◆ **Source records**

========

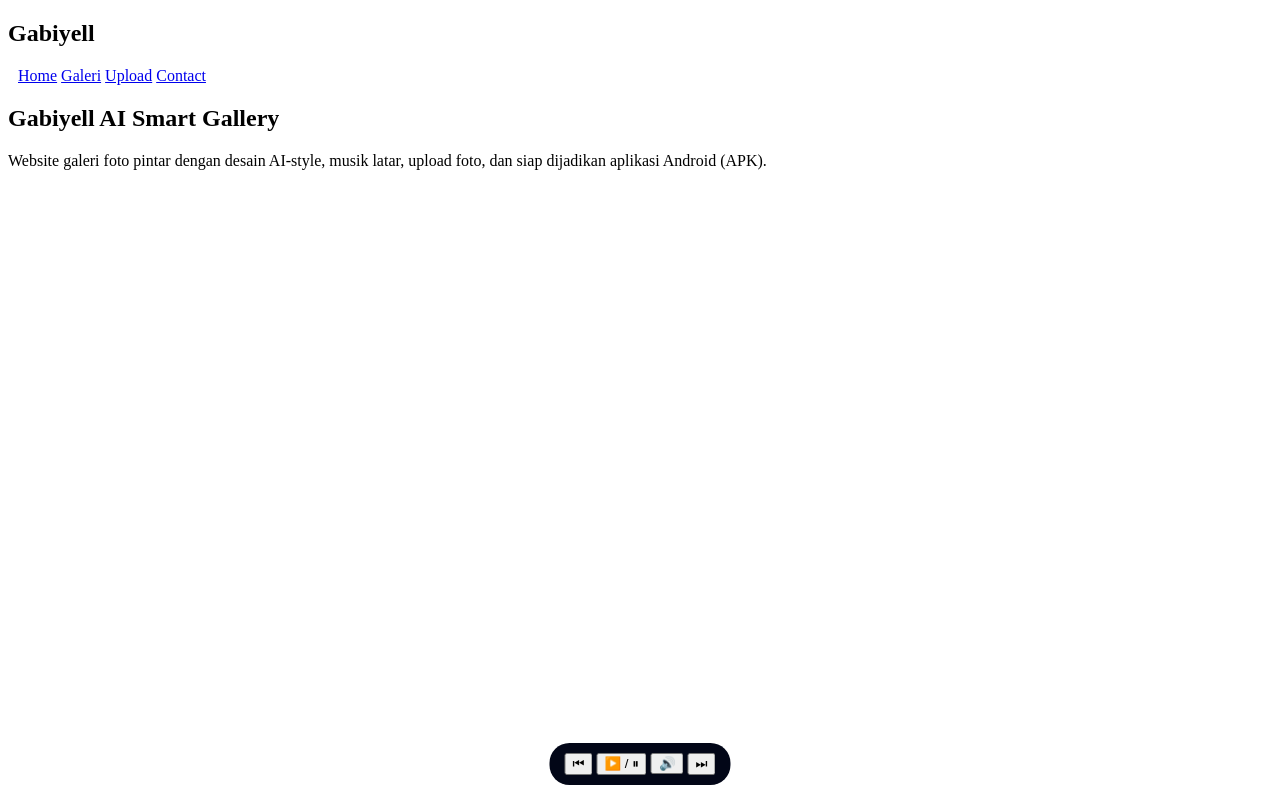
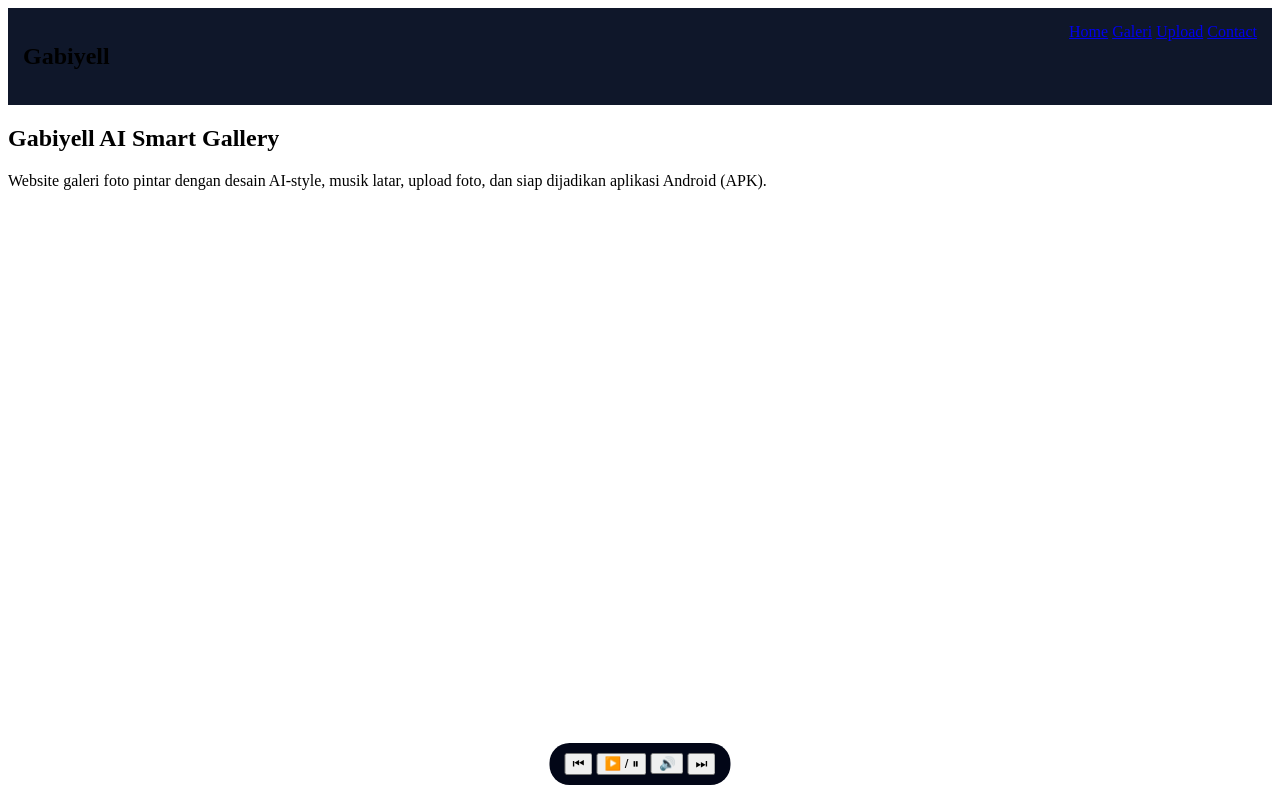
Before and after one commit to gardOfficial/Gabiyell, a plain HTML site: page index.html in a window 1280 px wide. Drawn offline with Linux system fonts and the light colour scheme.

Commit message:
Update style.css

```diff
--- a/css/style.css
+++ b/css/style.css
@@ -5,7 +5,7 @@
   color: #e5e7eb;
 }
 
-.nav {
+.navbar {
   background: #0f172a;
   padding: 15px;
   display: flex;
```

========

◆ **WORK TO BE COMPLETED**
Where a line of the data holds the word "style", copy that line.

◆ **RESPONSE FOR THIS EXERCISE**
Update style.css
--- a/css/style.css
+++ b/css/style.css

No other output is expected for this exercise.